I stepped out the door of our tin-roofed house in the Sector Santa Rosa Administration Area into a windy hot dry sunny March day. In my face was the shrubby 2 m tall teenage canelo tree (Ocotea veraguensis, Lauraceae, the avocado family) with its evergreen shiny leaves, so very visible among the generally leafless other plants. And at that moment, a bright iridescent blue flash circled the shrub, very, very fast. She knew she had the shrub in her smelling sights. She had touched down on enough of the other shrubs within 2-3 m to know that this one was it. I stood back and watched, motionless, because she was also watching me - big, dark, and motion means dangerous in this crucial moment in her life. She landed for a moment on a leaf, lifted off, touched down, lifted off…. In 5 minutes, she probed about 10 leaves - high, low, inside, on edges, and finally settled onto the underside of one for perhaps 2 seconds. When she lifted off and was gone in a flash, on the under flat surface was one pearly pink globe almost 2 mm in diameter (Fig. 2), firmly glued to the leaf, a leaf 40 cm above the ground. I stared in amazement at this gift from her world high in the tree crowns where she feeds on fermenting fruits and sap in tree wounds for her months of life. She came, she found, she tested, and she decided – THERE is where my egg goes.
I stepped back into the house to get my camera – I had never seen an egg of Archaeoprepona before, much less one from Archaeoprepona demophoon, even though this large stout butterfly is “common” and can be trapped with bait of fermenting bananas about anywhere in ACG dry forest (and rain forest as well). Ten minutes later, as I stooped to take a picture, another bright blue flash said wait. I stood back, she circled, checked, leaf after leaf, and after examining another 5-10 leaves, settled to lay another egg – on the underside of exactly the same leaf. Over the next 10 minutes, a total of 4 eggs, 2 two on the same leaf, and two on other distant leaves. Maybe it was several mothers, but I suspect it was just one, returning to just the right leaf on just the right shrub.
Yet all was for naught, for her. As I photographed, a 10 mm Pseudomyrmex gracilis ant, doing its usual arboreal foraging for insect prey (their colonies are in hollow twigs) found her first egg. After much struggle to lever the newly glued egg off the leaf, the ant carried it off to feed her kids for lunch. Shortly after, she returned and the second egg met the same fate.

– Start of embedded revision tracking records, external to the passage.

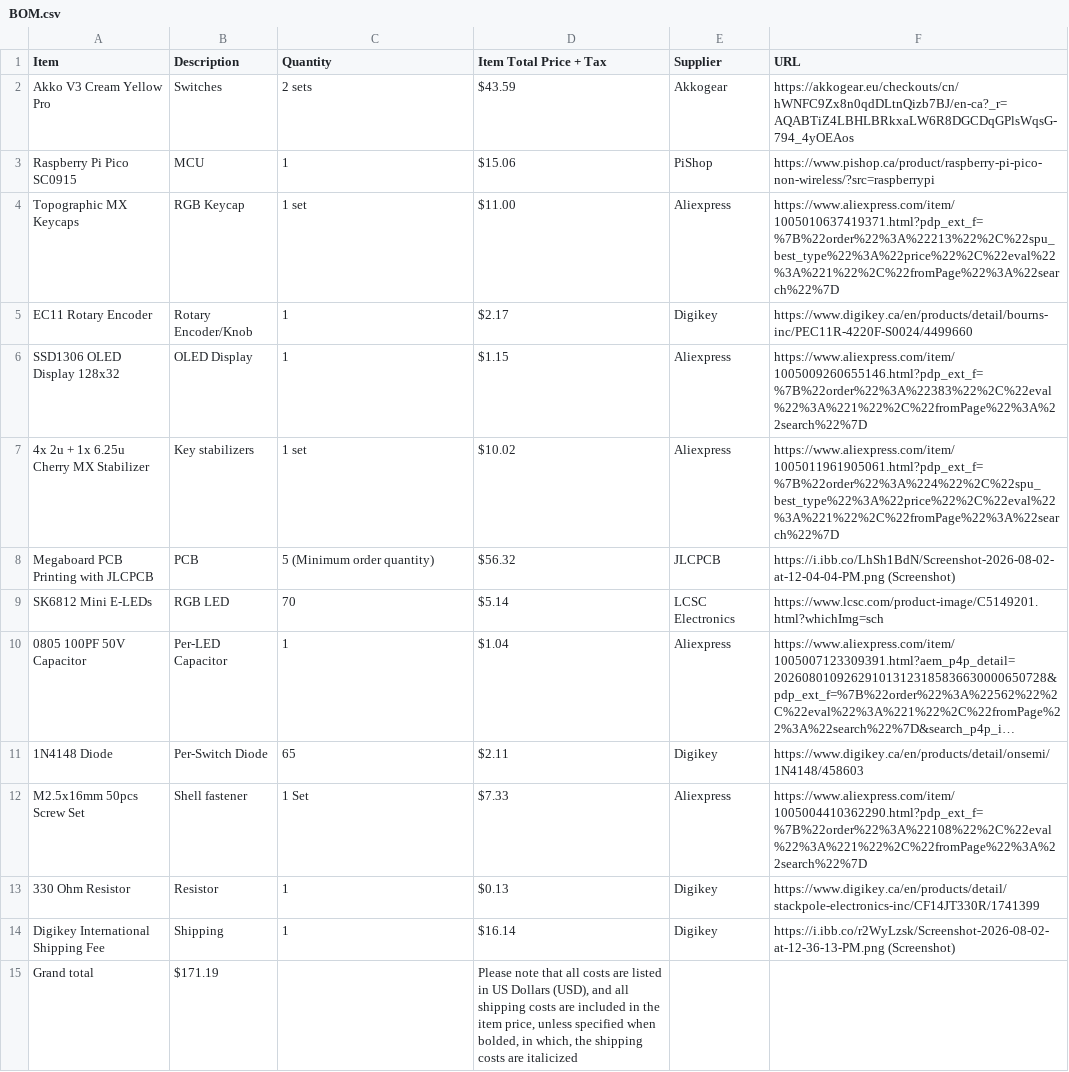
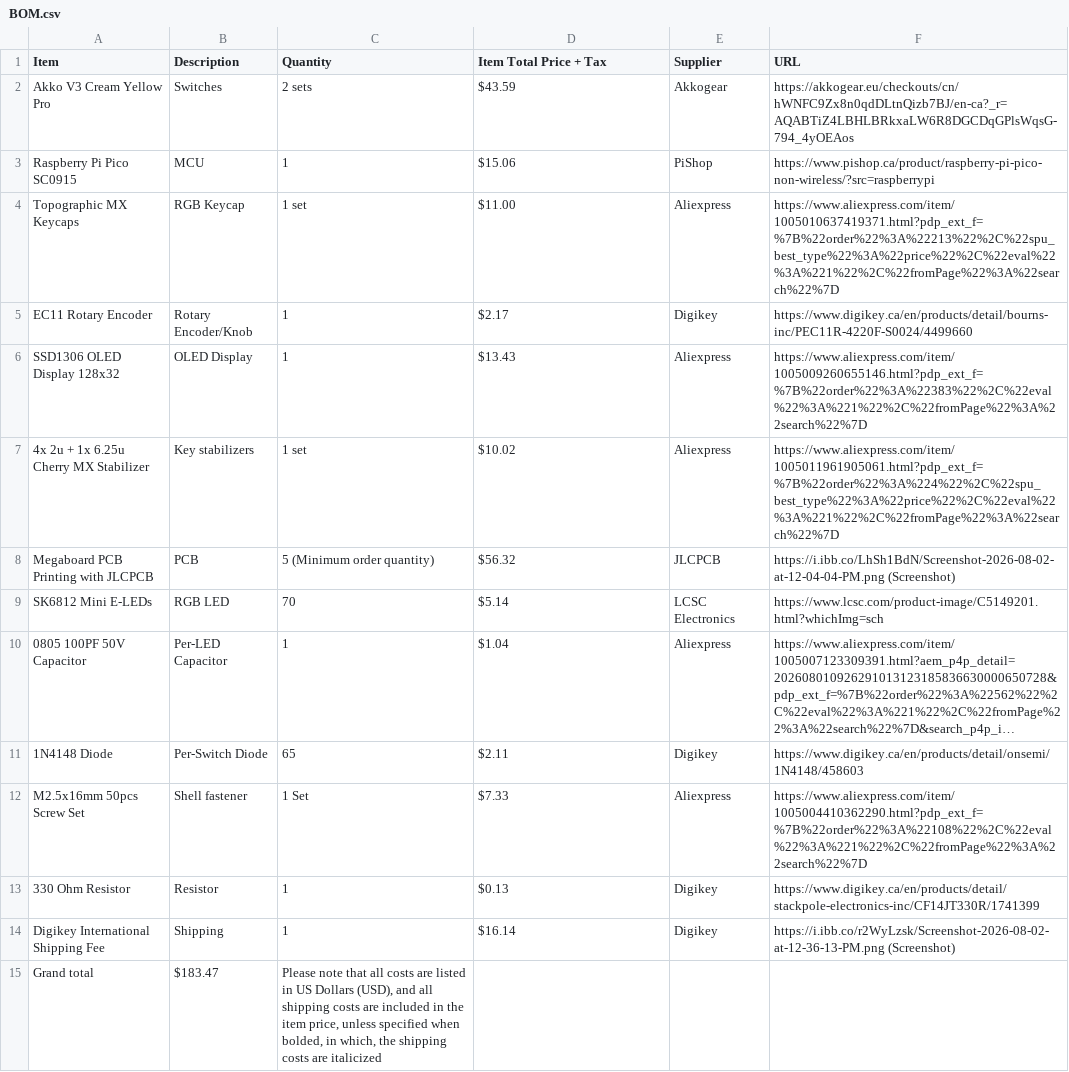
Before and after one commit to Jay-Tai/Custom-Keyboard, a CSV file: BOM.csv, drawn as a sheet; long unchanged cells end in ….

Commit message:
Update BOM.csv

```diff
--- a/BOM.csv
+++ b/BOM.csv
@@ -5,3 +5,3 @@ Topographic MX Keycaps,RGB Keycap,1 set,$11.00,Aliexpress,https://www.aliexpress
 EC11 Rotary Encoder,Rotary Encoder/Knob,1,$2.17,Digikey,https://www.digikey.ca/en/products/detail/bourns-inc/PEC11R-4220F-S0024/4499660
-SSD1306 OLED Display 128x32,OLED Display,1,$1.15,Aliexpress,https://www.aliexpress.com/item/1005009260655146.html?pdp_ext_f=%7B%22order%22%3A%22383%22%2C%22eval%22%3A%221%22%2C%22fromPage%22%3A%22search%22%7D
+SSD1306 OLED Display 128x32,OLED Display,1,$13.43,Aliexpress,https://www.aliexpress.com/item/1005009260655146.html?pdp_ext_f=%7B%22order%22%3A%22383%22%2C%22eval%22%3A%221%22%2C%22fromPage%22%3A%22search%22%7D
 4x 2u + 1x 6.25u Cherry MX Stabilizer,Key stabilizers,1 set,$10.02,Aliexpress,https://www.aliexpress.com/item/1005011961905061.html?pdp_ext_f=%7B%22order%22%3A%224%22%2C%22spu_best_type%22%3A%22price%22%2C%22eval%22%3A%221%22%2C%22fromPage%22%3A%22search%22%7D
@@ -14,2 +14,2 @@ M2.5x16mm 50pcs Screw Set,Shell fastener,1 Set,$7.33,Aliexpress,https://www.alie
 Digikey International Shipping Fee,Shipping,1,$16.14,Digikey,https://i.ibb.co/r2WyLzsk/Screenshot-2026-08-02-at-12-36-13-PM.png (Screenshot)
-Grand total,$171.19,,"Please note that all costs are listed in US Dollars (USD), and all shipping costs are included in the item price, unless specified when bolded, in which, the shipping costs are italicized",,
+Grand total,$183.47,"Please note that all costs are listed in US Dollars (USD), and all shipping costs are included in the item price, unless specified when bolded, in which, the shipping costs are italicized",,
```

But had the egg survived, and the tiny caterpillar eaten as caterpillars are inclined to do, it would have produced a leaf-mimic caterpillar perched on the midrib of its lunch, breakfast and dinner (Fig. 3).
But there is one that the caterpillar cannot fool, one that looks more with its nose than its eyes -- a small Microcharops MC-8 wasp that finds the young caterpillar and injects an egg into it. After feeding on the caterpillar’s innards for a few days, it emerges from the hanging cadaver and descends on its own silken thread to spin its cocoon, hopefully out of mind and sight of ants, birds and monkeys (Fig. 4).
But had the caterpillar survived, after two more weeks it would have moved up onto the branches to rest when not feeding, now looking like a dead leaf fallen from above (Fig. 6) in its last instar before molting. And if a bird is lucky enough or clever enough to confront our friend, there is yet another defense, as displayed by all the species of ACG Archaeoprepona, who are so very adept at turning into snake mimics.
But even after growing to be a large and plump caterpillar, the long risky ride is not over. A female Winthemia tachinid fly finds her now, and glues her eggs to the thorax (Fig. 7). The Winthemia maggots will drill into the caterpillar soon after, and turn on to eat the butterfly once it has made a pupa 1-2 weeks from now.
But of course sometimes the caterpillar does win, or else we would have no butterflies. And when it does, this nice big bag of nutrients, oh so delicious to any insectivorous bird or monkey, takes on yet another dead leaf color and form (Fig. 8). The pupa is yet another leaf, this time appearing to be a green living leaf (Fig. 9). And then if all is well, and no exploring parasite or predator finds this juicy morsel, six weeks later we have a healthy butterfly, who lives out its months until it is lunch or its wings wear to nothing (Fig. 10).